An Issue of Plenty
Global warming indeed. On the day I write this, weather forecasters are calling for the temperature to reach 101 degrees. I tell you what, a mountain getaway sounds pretty good right about now. To that regard, I found our cover package (“It’s in the Mountains,” page 78) very useful.
When I first settled in Charlotte a little more than a dozen years ago, the nearby mountains were somewhat mysterious to me. I grew up in flat Florida (I believe mountain residents refer to my type as Floridiots—lovingly, I’m sure), and I just didn’t know what to make of all those hills and valleys and winding roads and waterfalls. Gradually, I’ve figured out what’s what and where’s where up there. Over my years at this magazine, we’ve written about the mountains several times, but I think this is the strongest package we have put together.
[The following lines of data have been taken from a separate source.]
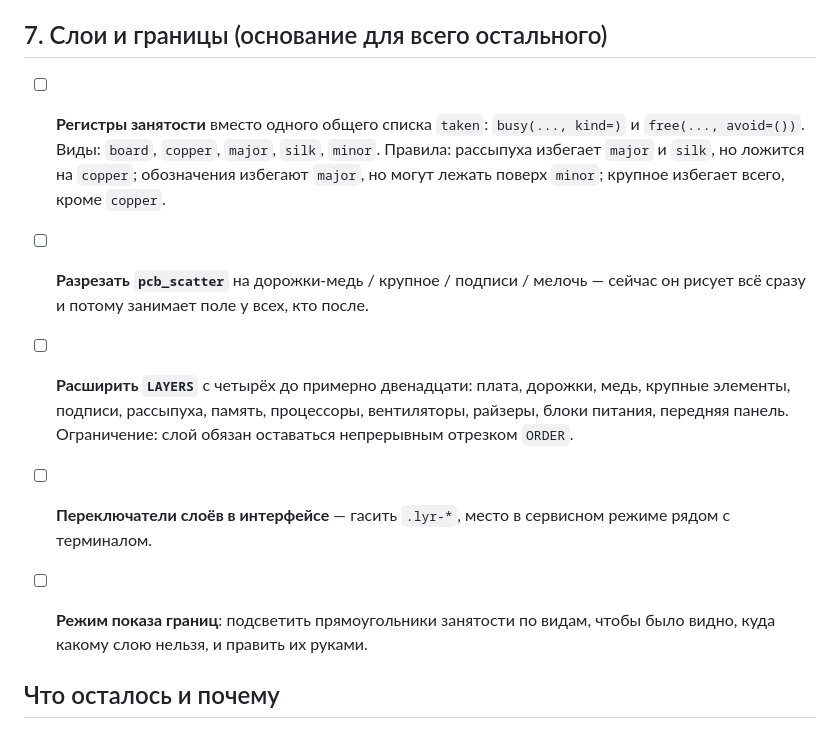
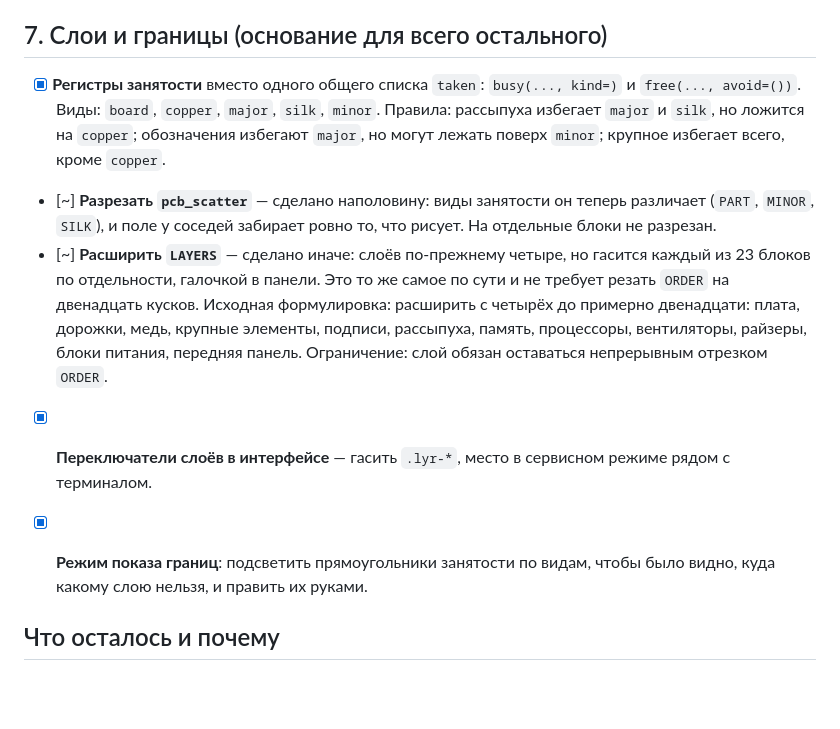
Before and after one commit to CosmDandy/cosmdandy.dev, a Markdown page: tools/board/REALISM.md, the part around one of its changes. Drawn GitHub-style; blank space fills up the shorter version.

Commit message:
docs(board): отмечено сделанное в REALISM
Пять пунктов раздела «слои и границы» были закрыты работой последних дней, но
в списке остались открытыми: регистры занятости по видам, переключатели слоёв,
режим показа границ, голые футпринты.

Два помечены как сделанные наполовину, с объяснением. Слоёв по-прежнему четыре,
но гасится каждый из 23 блоков по отдельности — это то же самое по сути и не
требует резать ORDER на двенадцать кусков. pcb_scatter не разрезан на блоки, но
виды занятости различает и поле у соседей забирает ровно то, что рисует.

Итог: закрыто 33, наполовину 2, открыто 17.

Claude-Session: https://claude.ai/code/session_01HTZnst1Cyehfjjq8BoqbVK

```diff
--- a/tools/board/REALISM.md
+++ b/tools/board/REALISM.md
@@ -153,20 +153,24 @@ IMG_0251, 0259–0266, 0270, 0283; периферия 0252–0258, 0271–0275).
 
 ## 7. Слои и границы (основание для всего остального)
 
-- [ ] **Регистры занятости** вместо одного общего списка `taken`:
+- [x] **Регистры занятости** вместо одного общего списка `taken`:
       `busy(..., kind=)` и `free(..., avoid=())`. Виды: `board`, `copper`,
       `major`, `silk`, `minor`. Правила: рассыпуха избегает `major` и `silk`,
       но ложится на `copper`; обозначения избегают `major`, но могут лежать
       поверх `minor`; крупное избегает всего, кроме `copper`.
-- [ ] **Разрезать `pcb_scatter`** на дорожки-медь / крупное / подписи / мелочь
-      — сейчас он рисует всё сразу и потому занимает поле у всех, кто после.
-- [ ] **Расширить `LAYERS`** с четырёх до примерно двенадцати: плата, дорожки,
+- [~] **Разрезать `pcb_scatter`** — сделано наполовину: виды занятости он
+      теперь различает (`PART`, `MINOR`, `SILK`), и поле у соседей забирает
+      ровно то, что рисует. На отдельные блоки не разрезан.
+- [~] **Расширить `LAYERS`** — сделано иначе: слоёв по-прежнему четыре, но
+      гасится каждый из 23 блоков по отдельности, галочкой в панели. Это то же
+      самое по сути и не требует резать `ORDER` на двенадцать кусков.
+      Исходная формулировка: расширить с четырёх до примерно двенадцати: плата, дорожки,
       медь, крупные элементы, подписи, рассыпуха, память, процессоры,
       вентиляторы, райзеры, блоки питания, передняя панель.
       Ограничение: слой обязан оставаться непрерывным отрезком `ORDER`.
-- [ ] **Переключатели слоёв в интерфейсе** — гасить `.lyr-*`, место в
+- [x] **Переключатели слоёв в интерфейсе** — гасить `.lyr-*`, место в
       сервисном режиме рядом с терминалом.
-- [ ] **Режим показа границ**: подсветить прямоугольники занятости по видам,
+- [x] **Режим показа границ**: подсветить прямоугольники занятости по видам,
       чтобы было видно, куда какому слою нельзя, и править их руками.
 
 
```
Also changed, not shown: other parts of tools/board/REALISM.md (+1 -1 lines).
We cover some old standbys, like Asheville’s Grove Park Inn and West Virginia’s Greenbrier, and we also offer some newer options and off-the-beaten-path ideas. I hope you find it useful as you plan your fall getaway (and you better be planning a fall getaway—you know you’ve earned it).
Partly by coincidence, partly by design, two stories in this issue are related in interesting ways. In “Look Homeward, Angel” (page 57), former Observer religion editor and columnist Ken Garfield writes about his personal experiences covering Billy and Ruth Graham and about coming to grips with the new Billy Graham Library. And in “Cartoonist, Prophet” (page 73) former Observer columnist Don Hudson remembers editorial cartoonist Doug Marlette, who won a Pulitzer for his work with The Observer and the Atlanta Journal-Constitution. Ruth Graham and Marlette passed away earlier this year.
Billy Graham, of course, has been and remains a powerful force in evangelical Christianity. Marlette, on the other hand, made his bones skewering television preachers like Jim and Tammy Faye Bakker and Jerry Falwell. I wonder if the two ever met. Clearly, Graham has and Marlette had strong personalities, although Marlette showed his more through his drawings and prose (he became a successful novelist). Both shared a respect for the truth. I suspect that Graham would have asked Marlette to forgive his targets, and, Graham being the persuasive sort, I suspect that Marlette would have complied. I also suspect that if Graham for whatever reason were to ever step out of line, Marlette wouldn’t have hesitated to produce a cartoon.
This issue also contains the final segment of our four-part series on crime in Charlotte. It’s the most ambitious project this magazine has undertaken in the twelve years I’ve worked here, and it has stirred plenty of conversation in city hall and over local radio and television airwaves. All the credit goes to writer Melissa Hankins. She worked the phones and the streets to interview local leaders, police officers, judges, and criminals. And she put together four great stories that, together, explore the issue of crime here in exhausting and compelling detail. Read the story on page 100, and be sure to check out the series summary on page 107.